- November 29, 2017
- Posted by: EARSC
- Category: Members News
European Space Imaging captured 30 cm resolution images of the area using the WorldView-4 satellite on November 21. The images clearly show the damage wrought by the torrents of water and mud, and the path the water took as it flowed down the sides of the mountains and into gullies.
“The satellite images were made immediately available to the Space Applications and Remote Sensing Institute of National Observatory of Athens for the purpose of planning and maintaining situational awareness of the event in collaboration with first responders and government agencies,” said Vana Giavi, Managing Director of TotalView, European Space Imaging’s partner in Greece.

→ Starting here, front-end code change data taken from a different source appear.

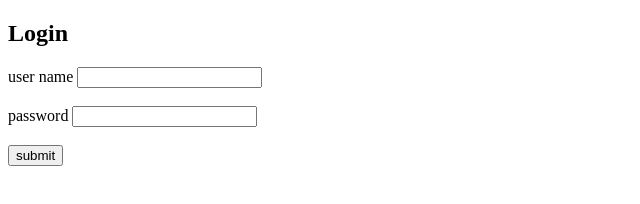
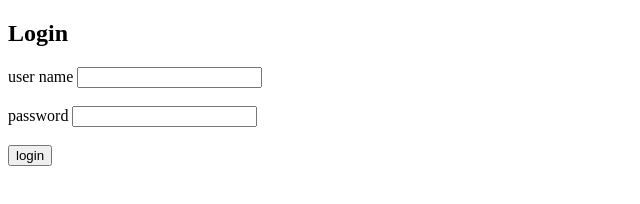
Before and after one commit to nalluriballu-lgtm/week4, a plain HTML site: page login form.html in a window 1280 px wide. Shown: the full height of the page, 0-640 px from the left. Drawn offline with Linux system fonts and the light colour scheme.

Commit message:
Update login form.html

```diff
--- a/login form.html
+++ b/login form.html
@@ -12,7 +12,7 @@
         <input type="text" name="username" required><br><br>
         <lable> password</lable>
         <input type="password" name="password" required><br><br>
-        <input type="submit" value="submit" required>
+        <input type="submit" value="login" required>
 
        </form>
 </body>
```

It has been reported that inappropriate urban development may have been a major contributing factor to the event’s severity, as natural floodways have been blocked by unlicensed construction.
“The very high resolution satellite imagery will be an invaluable tool for the Greek government to detect the presence of illegal buildings, and to plan future flood-prevention infrastructure,” said Adrian Zevenbergen, Managing Director of European Space Imaging.
Earth-colored water flooded the streets of Mandra, and is clearly visible in satellite photos. 21/11/2017 by WorldView-4 @ 30 cm resolution © European Space Imaging